1200 Park Central Blvd. South, Pompano Beach, FL
11486 Corporate Blvd., Suite 130, Orlando, FL
1211 North Westshore Blvd., Suite 409 Tampa, FL
Offices in Miami-Dade (by appointment)
Reach any office: 800.974.0680

1200 Park Central Blvd.
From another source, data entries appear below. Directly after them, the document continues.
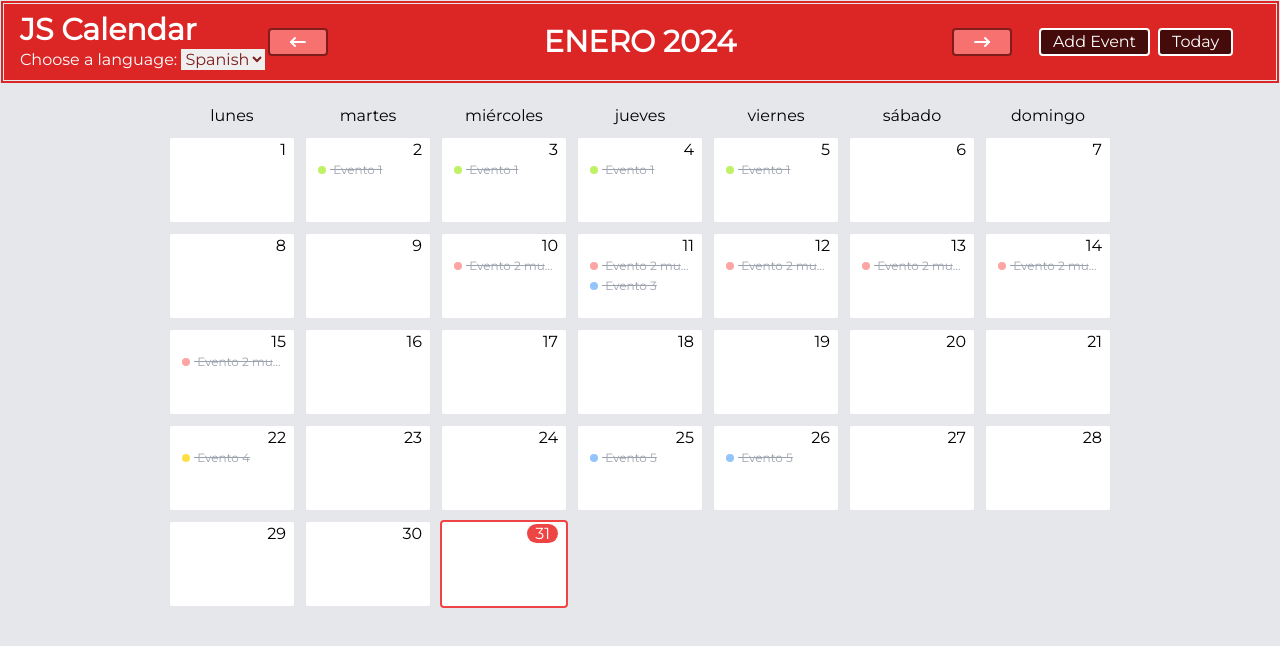
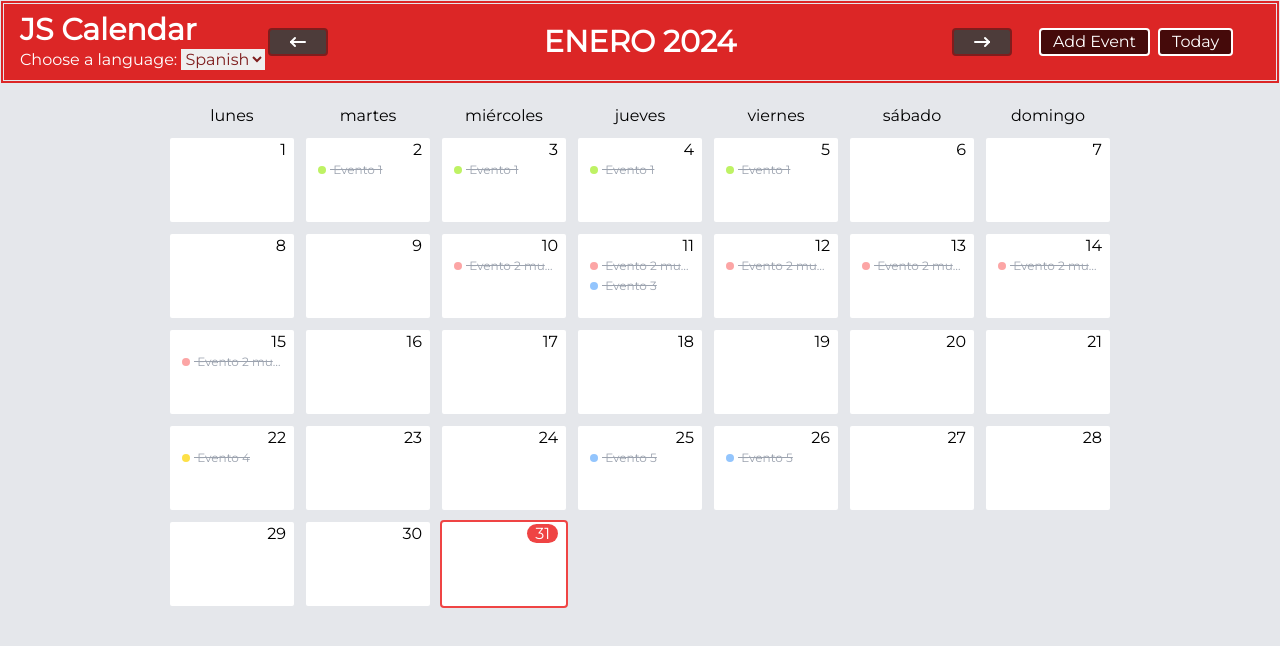
Before and after one commit to albams5/Assembler-TS-Calendar, a website with bundled scripts: page index.html in a window 1280 px wide. Built offline with nearby package versions, Linux system fonts and the light colour scheme.

Commit message:
prueba color

```diff
--- a/index.html
+++ b/index.html
@@ -26,9 +26,9 @@
           </label>
           </section>
           <section class="flex flex-row justify-center relative items-center">
-              <button id="btn-prev" class="absolute left-0 bg-red-400 text-white font-bold border-solid border-2 border-red-900 px-4 rounded hover:bg-white hover:text-red-500"><svg xmlns="http://www.w3.org/2000/svg" class="icon icon-tabler icon-tabler-arrow-narrow-left" width="24" height="24" viewBox="0 0 24 24" stroke-width="2" stroke="currentColor" fill="none" stroke-linecap="round" stroke-linejoin="round"><path stroke="none" d="M0 0h24v24H0z" fill="none"/><path d="M5 12l14 0" /><path d="M5 12l4 4" /><path d="M5 12l4 -4" /></svg></button>
+              <button id="btn-prev" class="absolute left-0 bg-[#4d3c3a] text-white font-bold border-solid border-2 border-red-900 px-4 rounded hover:bg-white hover:text-red-500"><svg xmlns="http://www.w3.org/2000/svg" class="icon icon-tabler icon-tabler-arrow-narrow-left" width="24" height="24" viewBox="0 0 24 24" stroke-width="2" stroke="currentColor" fill="none" stroke-linecap="round" stroke-linejoin="round"><path stroke="none" d="M0 0h24v24H0z" fill="none"/><path d="M5 12l14 0" /><path d="M5 12l4 4" /><path d="M5 12l4 -4" /></svg></button>
               <h2 id="month-title" class ="font-bold text-white text-3xl"></h2>
-              <button id="btn-next" class="absolute right-0 bg-red-400 text-white font-bold border-solid border-2 border-red-900 px-4 rounded hover:bg-white hover:text-red-500"><svg xmlns="http://www.w3.org/2000/svg" class="icon icon-tabler icon-tabler-arrow-narrow-right" width="24" height="24" viewBox="0 0 24 24" stroke-width="2" stroke="currentColor" fill="none" stroke-linecap="round" stroke-linejoin="round"><path stroke="none" d="M0 0h24v24H0z" fill="none"/><path d="M5 12l14 0" /><path d="M15 16l4 -4" /><path d="M15 8l4 4" /></svg></button>
+              <button id="btn-next" class="absolute right-0 bg-[#4d3c3a] text-white font-bold border-solid border-2 border-red-900 px-4 rounded hover:bg-white hover:text-red-500"><svg xmlns="http://www.w3.org/2000/svg" class="icon icon-tabler icon-tabler-arrow-narrow-right" width="24" height="24" viewBox="0 0 24 24" stroke-width="2" stroke="currentColor" fill="none" stroke-linecap="round" stroke-linejoin="round"><path stroke="none" d="M0 0h24v24H0z" fill="none"/><path d="M5 12l14 0" /><path d="M15 16l4 -4" /><path d="M15 8l4 4" /></svg></button>
           </section>
           <section class="flex justify-center gap-2">
               <button id="domButton" class="rounded text-white bg-red-950 px-3 border-2 border-white hover:text-red-950 hover:bg-white hover:border-red-950">Add Event</button>
```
S., Pompano Bch, FL
9121 N. Military Trail, Ste. 200, Palm Bch Gdns, FL
11486 Corporate Blvd., Suite 130,Orlando, FL
1211 N. Westshore Blvd., Ste. 409, Tampa, FL
Offices in Miami-Dade (by appointment)
Reach any office: 800.974.0680
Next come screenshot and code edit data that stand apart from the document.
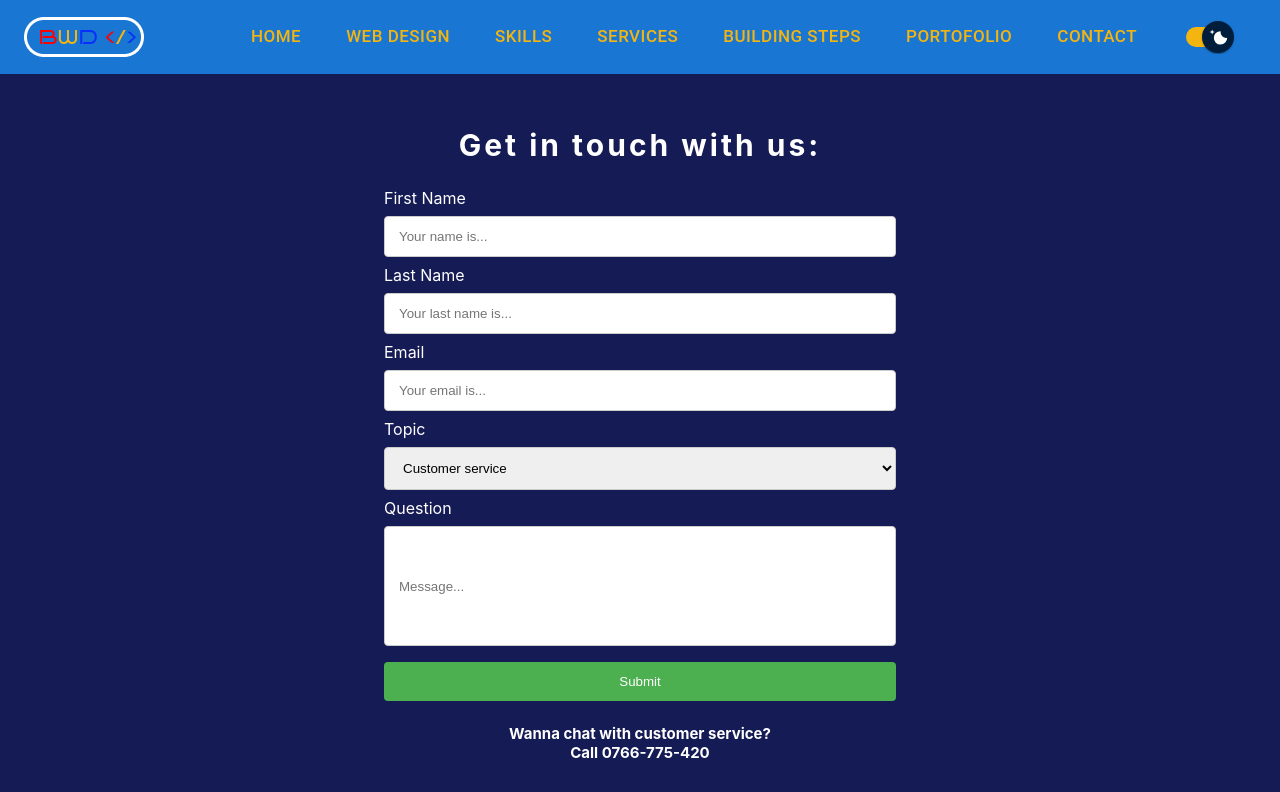
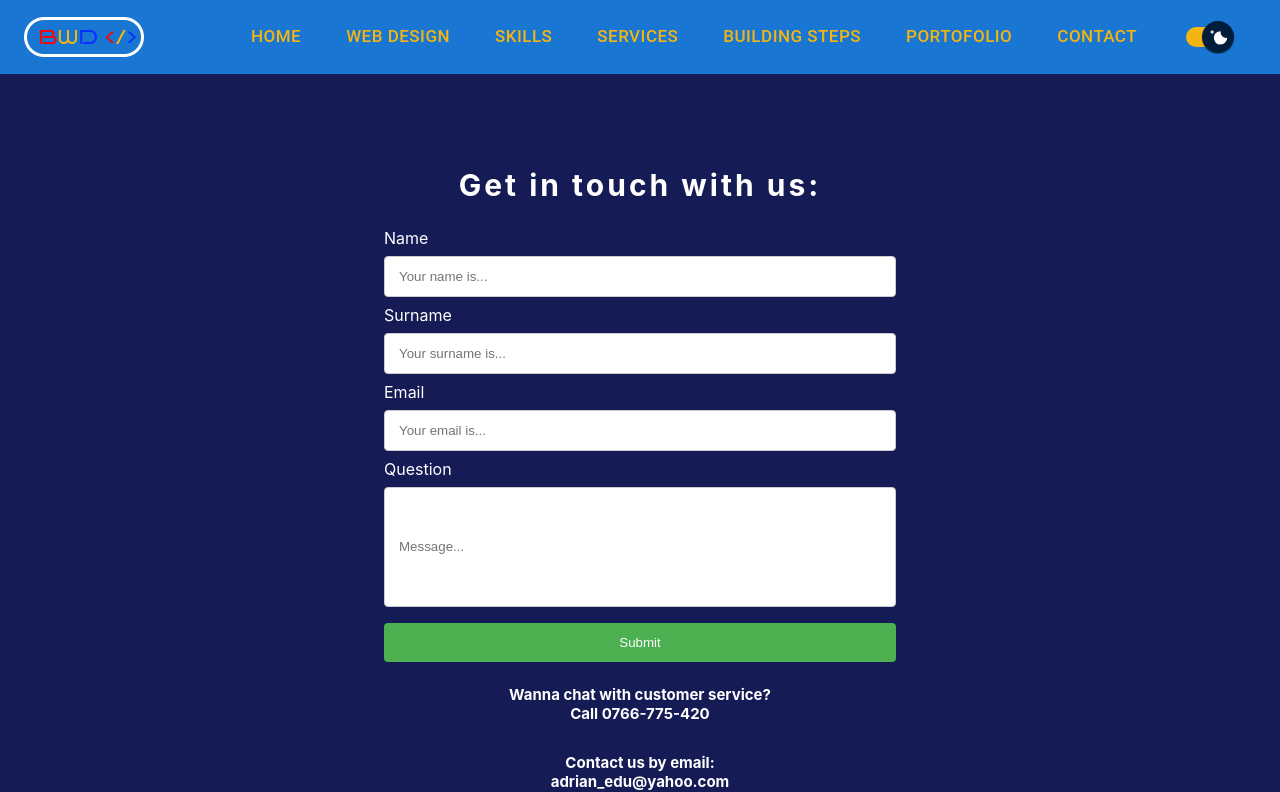
Before and after one commit to Adrian-Edu/best-web-design, a React (Create React App) app: page /contact in a window 1280 px wide. Shown: the top 792 px of the page. Built offline with nearby package versions, Linux system fonts and the light colour scheme.

Commit message:
un pic si termin inputul

```diff
--- a/src/pages/contact/contact.css
+++ b/src/pages/contact/contact.css
@@ -4,6 +4,12 @@
   align-items: center;
   justify-content: center;
   height: 100vh;
+}
+
+.container-contact > form {
+  display: flex;
+  flex-direction: column;
+  width: 30%;
 }
 
 .container-contact > p {
--- a/src/pages/contact/contact.jsx
+++ b/src/pages/contact/contact.jsx
@@ -3,19 +3,24 @@ import "./contact.css";
 
 function Contact(props) {
   const [message, setMessage] = useState({
-    firstname: "",
-    lastname: "",
+    name: "",
+    surname: "",
     email: "",
     question: "",
   });
 
+  const [errorName, setErrorName] = useState(false);
+  const [errorSurname, setErrorSurname] = useState(false);
+  const [errorEmail, setErrorEmail] = useState(false);
+  const [errorQuestion, setErrorQuestion] = useState(false);
   const [messageSubmit, setMessageSubmit] = useState(false);
+  const [submit, setSubmit] = useState("");
 
   const handleNameInput = (e) => {
-    setMessage({ ...message, firstname: e.target.value });
+    setMessage({ ...message, name: e.target.value });
   };
 
-  const handleLastNameInput = (e) => {
+  const handleSurnameInput = (e) => {
     setMessage({ ...message, lastname: e.target.value });
   };
 
@@ -28,13 +33,56 @@ function Contact(props) {
   };
 
   const handleSubmit = (e) => {
-    e.prevent.default();
+    e.preventDefault();
     setMessageSubmit(true);
+
+    setSubmit(
+      message.name +
+        " " +
+        message.surname +
+        " " +
+        message.email +
+        " " +
+        message.question
+    );
+
+    if (
+      message.name === "" &&
+      message.surname === "" &&
+      message.email === "" &&
+      message.question === ""
+    ) {
+      return (
+        setErrorName(true) +
+        setErrorSurname(true) +
+        setErrorQuestion(true) +
+        setErrorEmail(true)
+      );
+    } else if (message.name === "") {
+      return setErrorName(true);
+    } else if (message.surname === "") {
+      return setErrorSurname(true);
+    } else if (message.email === "") {
+      return setErrorEmail(true);
+    } else if (message.question === "") {
+      return setErrorQuestion(true);
+    } else {
+      setMessageSubmit(true) && setErrorName(false);
+      setErrorSurname(false);
+      setErrorEmail(false);
+      setErrorQuestion(false);
+    }
+
+    setErrorName(false);
+    setErrorSurname(false);
+    setErrorEmail(false);
+    setErrorQuestion(false);
   };
 
   return (
     <section>
-      <div
+      <form
+        onSubmit={handleSubmit}
         className="container-contact"
         style={{ backgroundColor: `${props.background}` }}
       >
@@ -45,7 +93,7 @@ function Contact(props) {
           for="fname"
           onChange={handleNameInput}
         >
-          First Name
+          Name
         </label>
         <input
           type="text"
@@ -53,16 +101,26 @@ function Contact(props) {
           name="firstname"
           placeholder="Your name is..."
         ></input>
+        {errorName ? (
+          <div>
+            <span>Please fill in the name field!</span>
+          </div>
+        ) : null}
         <label style={{ color: `${props.textColor}` }} for="lname">
-          Last Name
+          Surname
         </label>
         <input
           type="text"
           id="lname"
           name="lastname"
-          placeholder="Your last name is..."
-          onChange={handleLastNameInput}
+          placeholder="Your surname is..."
+          onChange={handleSurnameInput}
         ></input>
+        {errorSurname ? (
+          <div>
+            <span>Please fill in the surname field! </span>{" "}
+          </div>
+        ) : null}
         <label style={{ color: `${props.textColor}` }} for="email">
           Email
         </label>
@@ -73,14 +131,11 @@ function Contact(props) {
           placeholder="Your email is..."
           onChange={handleEmailInput}
         ></input>
-        <label style={{ color: `${props.textColor}` }} for="subject">
-          Topic
-        </label>
-        <select id="country" name="country">
-          <option value="customer">Customer service</option>
-          <option value="requisition">Requisition for offers</option>
-          <option value="other">Other</option>
-        </select>
+        {errorEmail ? (
+          <div>
+            <span>Please fill your email!</span>{" "}
+          </div>
+        ) : null}
         <label style={{ color: `${props.textColor}` }} for="fname">
           Question
         </label>
@@ -92,10 +147,21 @@ function Contact(props) {
           placeholder="Message..."
           onChange={handleQuestionInput}
         ></input>
+        {errorQuestion ? (
+          <div>
+            <span>Please fill the question!</span>{" "}
+          </div>
+        ) : null}
         <input type="submit" value="Submit"></input>
         {messageSubmit ? (
           <div style={{ color: `${props.textColor}` }} for="fname">
             Your message has been successfully sent!
+          </div>
+        ) : null}
+
+        {messageSubmit ? (
+          <div>
+            <p>{submit}</p>
           </div>
         ) : null}
 
@@ -106,7 +172,7 @@ function Contact(props) {
         <p className="contact-p" style={{ color: `${props.textColor}` }}>
           Contact us by email: <br /> adrian_edu@yahoo.com
         </p>
-      </div>
+      </form>
     </section>
   );
 }
```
Using Foreclosed Upon Homes as Storm Shelters in Homeowner Associations in South Florida

FEMA’s announcement that the organization is considering using foreclosed upon homes as storm shelters poses potential problems and issues for the homeowner associations that manage those particular single family home communities in South Florida.  It is not yet clear from what has been proposed as to whether or not the occupancy is going to be through a lease transaction or whether the lenders are going to be expected to “donate” the use of the property for this purpose.  In all likelihood, there will be some rental payment for the use.
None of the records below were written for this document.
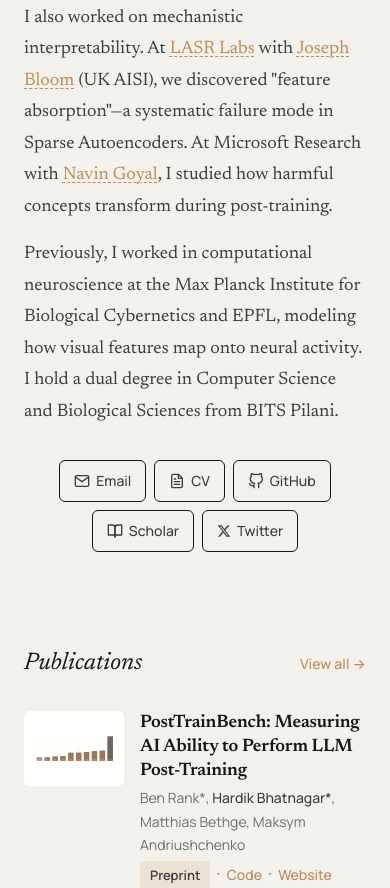
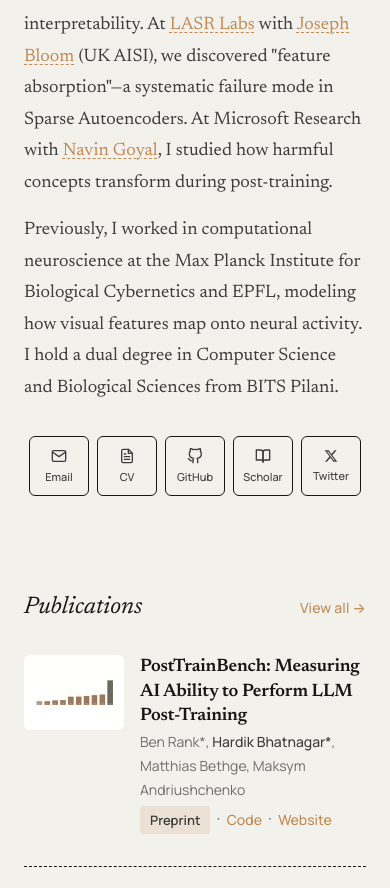
Before and after one commit to hrdkbhatnagar/hrdkbhatnagar.github.io, an Astro site: page / in a window 390 px wide. Shown: the part 927-1815 px from the top of the page. Built offline with nearby package versions, Linux system fonts and the light colour scheme; Astro itself is replaced by a stand-in of ours.

Commit message:
change social style on mobile

```diff
--- a/public/styles/global.css
+++ b/public/styles/global.css
@@ -288,6 +288,7 @@ p a:hover, .about-content a:hover {
   .about-section {
     flex-direction: column-reverse;
     align-items: center;
+    gap: var(--space-lg);
   }
 
   .profile-image {
@@ -297,6 +298,17 @@ p a:hover, .about-content a:hover {
 
   .about-links {
     justify-content: center;
+    gap: 0.5rem;
+  }
+
+  .about-link {
+    flex-direction: column;
+    justify-content: center;
+    width: 60px;
+    height: 60px;
+    padding: 8px 4px 6px;
+    gap: 4px;
+    font-size: 0.6875rem;
   }
 }
 
```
A great many of the communities in South Florida have occupancy limitations in their governing documents which often require the prior approval of the Board before any individual may take up residence in the community.  The documents of a community typically require the submission of an application by the proposed resident, which will also involve a background check and the payment of a fee for the application process.  The documents typically provide between 15 and 30 days for the homeowner association Board to undertake the review process before making a decision on whether or not to approve the occupancy.  This does not leave enough time for the approval process to run its course when a hurricane has passed and left a number of displaced persons needing housing fast.  Other restrictions include limitations and/or prohibit the occupancy by “guests” when the owner of the property is not in residence.  There are a number of community documents that contain covenants that prohibit leasing.

For right or for wrong, a large percentage of the communities in Florida are not free and open for people to just come and go as they wish without homeowner association involvement.  The proposal would likely not involve the association in the communities that are being considered, which will be problematic to the residents and representatives of those communities.  If the displaced occupancy will be for a long term, homeowner associations are likely going to want their documents followed.  If governmental agencies and lenders choose to ignore an association’s bylaws and governing documents, it will most likely result in a legal challenge from the affected community associations.